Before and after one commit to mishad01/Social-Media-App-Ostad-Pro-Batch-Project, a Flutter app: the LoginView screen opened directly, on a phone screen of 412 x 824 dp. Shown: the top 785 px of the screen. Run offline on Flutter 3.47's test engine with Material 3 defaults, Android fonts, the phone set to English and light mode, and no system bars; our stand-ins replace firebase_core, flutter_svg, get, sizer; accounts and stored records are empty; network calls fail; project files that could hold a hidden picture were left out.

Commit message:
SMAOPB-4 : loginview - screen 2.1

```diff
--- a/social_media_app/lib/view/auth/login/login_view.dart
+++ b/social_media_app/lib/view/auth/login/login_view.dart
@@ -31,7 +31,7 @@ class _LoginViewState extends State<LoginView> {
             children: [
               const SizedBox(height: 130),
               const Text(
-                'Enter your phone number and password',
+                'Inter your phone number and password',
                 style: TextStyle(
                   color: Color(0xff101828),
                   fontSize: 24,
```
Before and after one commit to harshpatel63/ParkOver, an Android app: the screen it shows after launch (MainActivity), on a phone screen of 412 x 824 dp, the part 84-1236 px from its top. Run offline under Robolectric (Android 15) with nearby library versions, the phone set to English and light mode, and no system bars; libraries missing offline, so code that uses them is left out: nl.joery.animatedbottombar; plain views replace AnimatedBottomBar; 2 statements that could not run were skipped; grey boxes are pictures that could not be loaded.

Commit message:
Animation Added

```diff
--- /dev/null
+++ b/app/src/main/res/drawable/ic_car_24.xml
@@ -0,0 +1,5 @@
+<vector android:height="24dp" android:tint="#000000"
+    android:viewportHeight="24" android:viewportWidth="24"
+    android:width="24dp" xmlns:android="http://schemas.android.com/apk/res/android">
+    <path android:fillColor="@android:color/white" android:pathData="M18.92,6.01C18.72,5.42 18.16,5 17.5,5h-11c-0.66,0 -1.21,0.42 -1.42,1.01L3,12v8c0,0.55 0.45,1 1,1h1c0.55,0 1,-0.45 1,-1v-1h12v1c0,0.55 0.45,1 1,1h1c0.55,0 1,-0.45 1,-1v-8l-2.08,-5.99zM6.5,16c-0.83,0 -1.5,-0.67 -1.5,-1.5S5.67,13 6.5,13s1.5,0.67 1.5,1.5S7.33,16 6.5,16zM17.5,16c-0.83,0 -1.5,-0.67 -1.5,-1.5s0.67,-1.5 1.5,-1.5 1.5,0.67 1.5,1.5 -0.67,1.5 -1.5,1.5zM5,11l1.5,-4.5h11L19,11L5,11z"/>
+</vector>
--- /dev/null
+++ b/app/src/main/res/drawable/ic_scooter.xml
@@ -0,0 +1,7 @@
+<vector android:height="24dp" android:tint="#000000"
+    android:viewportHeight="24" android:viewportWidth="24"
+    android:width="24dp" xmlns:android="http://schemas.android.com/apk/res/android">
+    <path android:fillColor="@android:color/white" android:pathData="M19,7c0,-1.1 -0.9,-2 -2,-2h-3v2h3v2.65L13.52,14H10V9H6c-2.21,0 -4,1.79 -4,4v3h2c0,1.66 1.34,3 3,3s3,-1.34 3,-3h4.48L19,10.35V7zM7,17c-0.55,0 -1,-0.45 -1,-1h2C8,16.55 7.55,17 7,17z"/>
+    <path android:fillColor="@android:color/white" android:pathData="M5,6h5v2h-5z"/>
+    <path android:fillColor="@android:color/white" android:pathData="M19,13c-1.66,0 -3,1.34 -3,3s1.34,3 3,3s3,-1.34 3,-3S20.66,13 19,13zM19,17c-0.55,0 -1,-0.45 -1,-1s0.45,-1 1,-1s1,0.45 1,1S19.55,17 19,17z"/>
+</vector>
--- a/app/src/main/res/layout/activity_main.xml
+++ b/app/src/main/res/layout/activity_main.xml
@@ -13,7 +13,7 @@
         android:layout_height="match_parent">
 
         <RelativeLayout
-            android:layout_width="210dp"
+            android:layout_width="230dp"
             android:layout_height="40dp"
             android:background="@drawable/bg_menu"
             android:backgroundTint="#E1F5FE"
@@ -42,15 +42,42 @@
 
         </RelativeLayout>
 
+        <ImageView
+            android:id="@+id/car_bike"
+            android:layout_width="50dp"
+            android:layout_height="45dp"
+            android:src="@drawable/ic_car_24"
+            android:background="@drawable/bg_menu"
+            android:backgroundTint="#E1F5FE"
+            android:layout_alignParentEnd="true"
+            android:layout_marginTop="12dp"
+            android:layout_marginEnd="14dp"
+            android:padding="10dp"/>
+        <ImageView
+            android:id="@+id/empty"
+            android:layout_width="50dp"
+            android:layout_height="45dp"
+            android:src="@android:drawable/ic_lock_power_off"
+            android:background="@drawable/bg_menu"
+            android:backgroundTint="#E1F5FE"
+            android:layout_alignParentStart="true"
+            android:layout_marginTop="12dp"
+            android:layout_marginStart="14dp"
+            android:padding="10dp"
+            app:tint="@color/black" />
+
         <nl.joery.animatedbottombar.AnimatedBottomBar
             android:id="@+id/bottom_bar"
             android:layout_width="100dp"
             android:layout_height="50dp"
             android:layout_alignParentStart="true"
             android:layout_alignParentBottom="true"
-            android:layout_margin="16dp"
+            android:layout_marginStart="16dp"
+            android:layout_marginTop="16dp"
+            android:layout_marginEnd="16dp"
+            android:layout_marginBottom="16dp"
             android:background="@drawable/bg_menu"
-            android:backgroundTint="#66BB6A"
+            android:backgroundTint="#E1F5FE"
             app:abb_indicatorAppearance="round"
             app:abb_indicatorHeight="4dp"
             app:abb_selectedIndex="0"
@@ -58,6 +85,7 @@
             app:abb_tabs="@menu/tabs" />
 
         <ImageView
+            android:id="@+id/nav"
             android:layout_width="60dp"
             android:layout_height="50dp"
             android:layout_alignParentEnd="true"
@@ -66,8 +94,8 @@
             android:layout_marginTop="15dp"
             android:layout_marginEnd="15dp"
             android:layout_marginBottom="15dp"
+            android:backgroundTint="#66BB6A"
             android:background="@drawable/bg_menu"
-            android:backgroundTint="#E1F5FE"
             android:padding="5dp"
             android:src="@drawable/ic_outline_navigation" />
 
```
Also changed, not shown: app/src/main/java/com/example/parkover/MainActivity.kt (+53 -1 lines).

-=-=-

§ **What to work on**:
From the material above, copy every line where the word "true" is found.

§ **Written response**:
+            android:layout_alignParentEnd="true"
+            android:layout_alignParentStart="true"
             android:layout_alignParentStart="true"
             android:layout_alignParentBottom="true"
             android:layout_alignParentEnd="true"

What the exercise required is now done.